Although the latest news on the economy is positive, we should not rest on our laurels. We must try to anticipate longer term changes in society. Many of the changes expected in the future are easily seen as threats. Familiar occupations will disappear as advances in technology are made. There are people and regions that are in danger of getting left behind. Looking at climate change, it is difficult to foresee all the effects that it will have. Our common challenge is to identify the biggest future issues and to search for the right solutions to them.
We already know that schooling and education will continue to be essential factors in Finland’s success. To mention just one example here, it is time we began to openly talk about extending the period of compulsory education, at the start and/or at the end, in the interests of our children.
Besides the economic upturn, the year now drawing to a close has been characterised by the ‘Together’ theme of the Finland 100 centenary celebrations. A century has now passed since Finland gained its sovereign independence. This was truly a year that we celebrated together. As many as 600,000 Finns took part in planning the great variety of events marking the centenary year. More than 5,000 separate projects were registered in the official programme of centenary events. Civil society in Finland has clearly demonstrated its strength.
We also established two new Independence Day traditions. Independence Day eve, on 5 December, became a joyful national celebration. This sits nicely alongside the more solemn way of honouring our independence on 6 December.
For me as Prime Minister, the high point of the centenary year events was the national children’s event to celebrate Finland’s 100th anniversary, held on 5 December at the House of the Estates in Helsinki. This, too, should surely be turned into an annual tradition. The future belongs to our younger generations, so they deserve their own celebration.
Now it is the turn of Estonia, Latvia and Lithuania to hold their centenary celebrations – each in their own way. May I congratulate our neighbours most heartily. We are united by history and by a shared future of great opportunities.
Estonians, in particular, embraced our centenary year to the full, treating it as their own. The relations between our two countries are enjoying a very active phase. A firm indication of the level of ambition in our collaboration is the project to build a tunnel between Finland and Estonia.
A key strength of Finnish society has been its cohesion. Cohesion is, of course, essential, but its preservation should not be taken for granted. This is worth remembering as we usher in 2018, following this year’s celebration of the centenary of Finland’s independence. The new year will mark a century since Finland became split in two, in a way that is still painfully recalled.

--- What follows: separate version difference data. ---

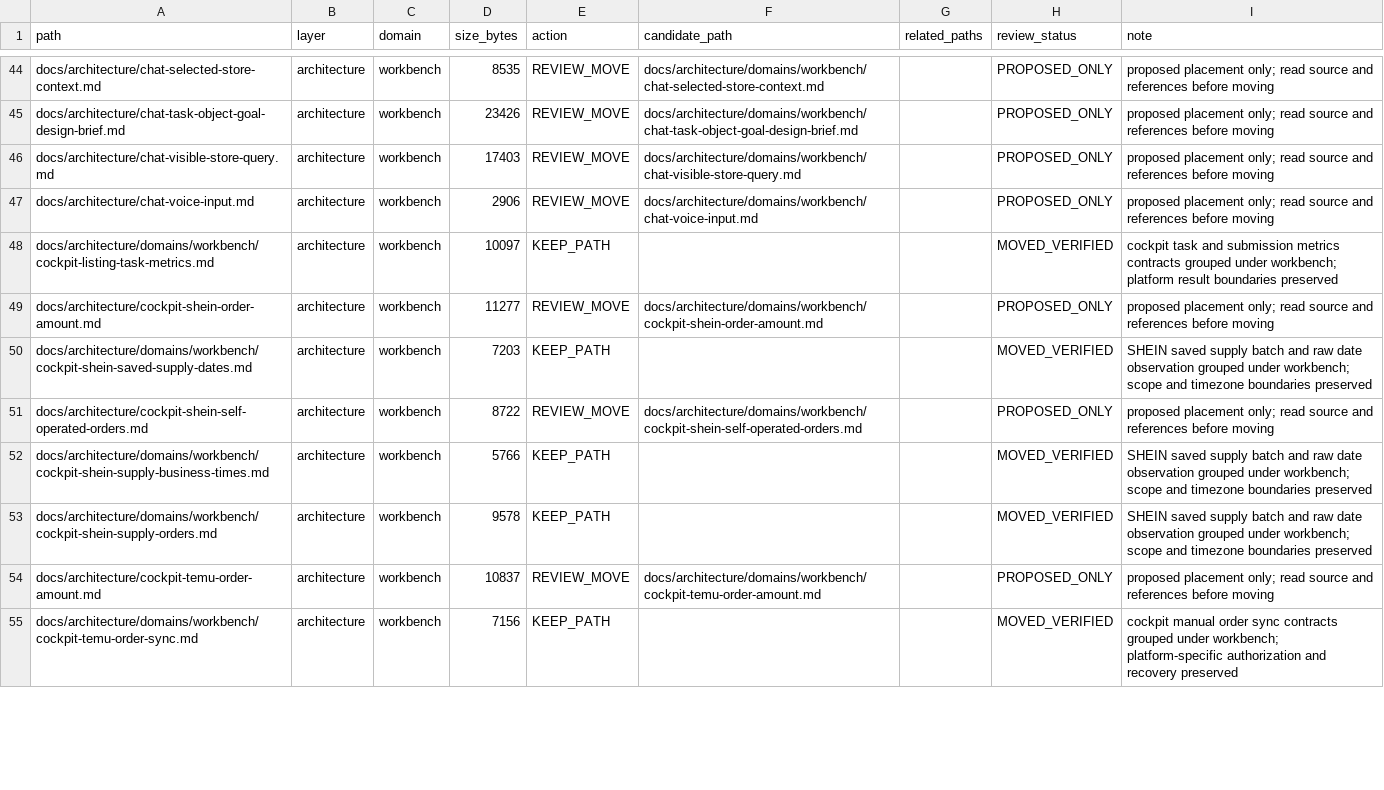
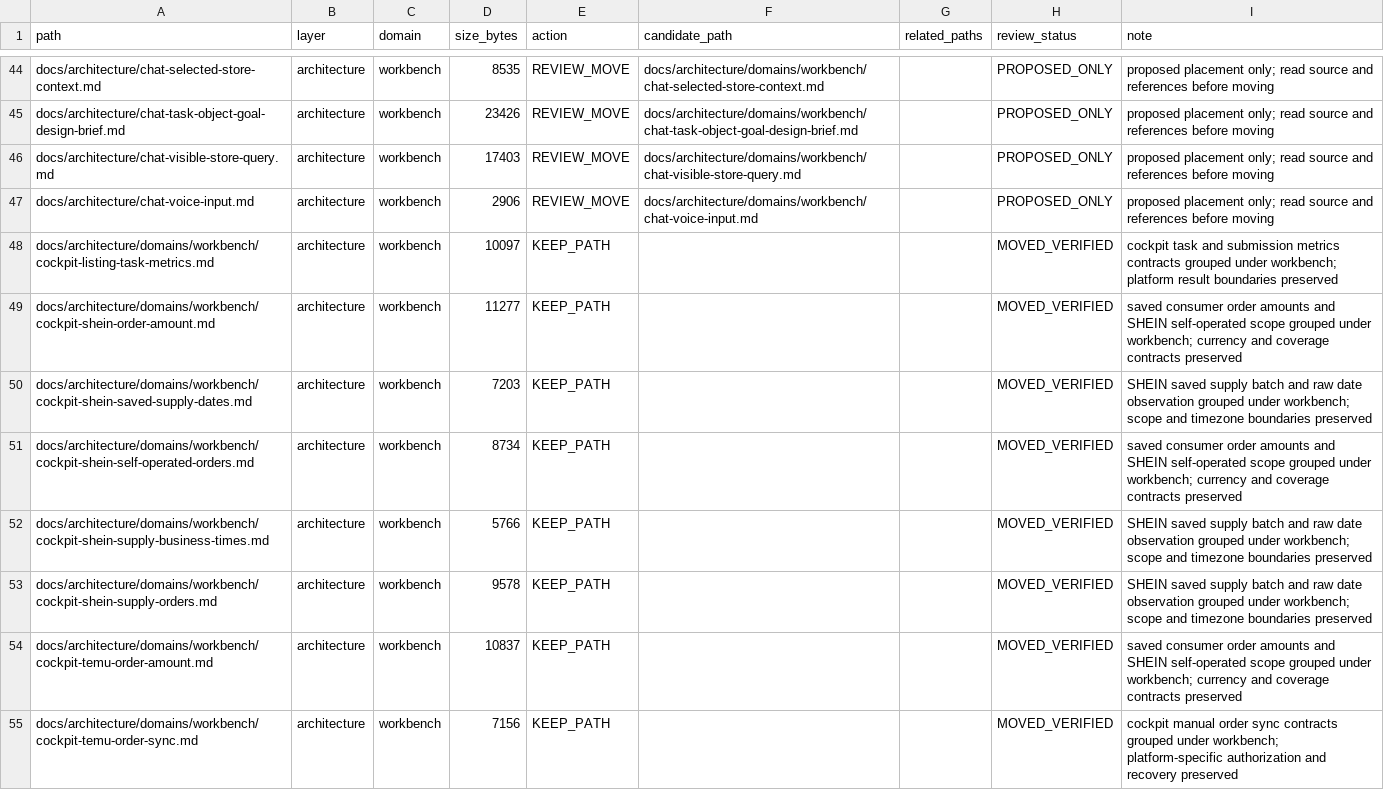
Before and after one commit to henryxu1008/shuomi-ai-commerce, a CSV file: docs/document-inventory.csv, drawn as a sheet; only a part is shown, gaps mark what is left out; the diff covers the shown part only.

Commit message:
docs(architecture): group saved order amount contracts

```diff
--- a/docs/document-inventory.csv
+++ b/docs/document-inventory.csv
@@ -48,8 +48,8 @@ docs/architecture/chat-voice-input.md,architecture,workbench,2906,REVIEW_MOVE,do
 docs/architecture/domains/workbench/cockpit-listing-task-metrics.md,architecture,workbench,10097,KEEP_PATH,,,MOVED_VERIFIED,cockpit task and submission metrics contracts grouped under workbench; platform result boundaries preserved
-docs/architecture/cockpit-shein-order-amount.md,architecture,workbench,11277,REVIEW_MOVE,docs/architecture/domains/workbench/cockpit-shein-order-amount.md,,PROPOSED_ONLY,proposed placement only; read source and references before moving
+docs/architecture/domains/workbench/cockpit-shein-order-amount.md,architecture,workbench,11277,KEEP_PATH,,,MOVED_VERIFIED,saved consumer order amounts and SHEIN self-operated scope grouped under workbench; currency and coverage contracts preserved
 docs/architecture/domains/workbench/cockpit-shein-saved-supply-dates.md,architecture,workbench,7203,KEEP_PATH,,,MOVED_VERIFIED,SHEIN saved supply batch and raw date observation grouped under workbench; scope and timezone boundaries preserved
-docs/architecture/cockpit-shein-self-operated-orders.md,architecture,workbench,8722,REVIEW_MOVE,docs/architecture/domains/workbench/cockpit-shein-self-operated-orders.md,,PROPOSED_ONLY,proposed placement only; read source and references before moving
+docs/architecture/domains/workbench/cockpit-shein-self-operated-orders.md,architecture,workbench,8734,KEEP_PATH,,,MOVED_VERIFIED,saved consumer order amounts and SHEIN self-operated scope grouped under workbench; currency and coverage contracts preserved
 docs/architecture/domains/workbench/cockpit-shein-supply-business-times.md,architecture,workbench,5766,KEEP_PATH,,,MOVED_VERIFIED,SHEIN saved supply batch and raw date observation grouped under workbench; scope and timezone boundaries preserved
 docs/architecture/domains/workbench/cockpit-shein-supply-orders.md,architecture,workbench,9578,KEEP_PATH,,,MOVED_VERIFIED,SHEIN saved supply batch and raw date observation grouped under workbench; scope and timezone boundaries preserved
-docs/architecture/cockpit-temu-order-amount.md,architecture,workbench,10837,REVIEW_MOVE,docs/architecture/domains/workbench/cockpit-temu-order-amount.md,,PROPOSED_ONLY,proposed placement only; read source and references before moving
+docs/architecture/domains/workbench/cockpit-temu-order-amount.md,architecture,workbench,10837,KEEP_PATH,,,MOVED_VERIFIED,saved consumer order amounts and SHEIN self-operated scope grouped under workbench; currency and coverage contracts preserved
 docs/architecture/domains/workbench/cockpit-temu-order-sync.md,architecture,workbench,7156,KEEP_PATH,,,MOVED_VERIFIED,cockpit manual order sync contracts grouped under workbench; platform-specific authorization and recovery preserved
```
Also changed, not shown: 10 edited cells elsewhere in this file, 10 other files.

I hope we can join together to commemorate this centenary of the Finnish Civil War, rather than revisit the lines of demarcation that divided us in 1918.
I have agreed with the parliamentary party chairs that we shall begin the Civil War commemorative year with a joint occasion to emphasise reconciliation, democracy and the integrity of society.
To quote Spanish philosopher and poet George Santayana, "Those who cannot remember the past are condemned to repeat it.” This message can also serve as a basis for marking our commemorative year.
Together we have come through the trials of the past 100 years, and only by continuing to work together can we get through the next 100 years.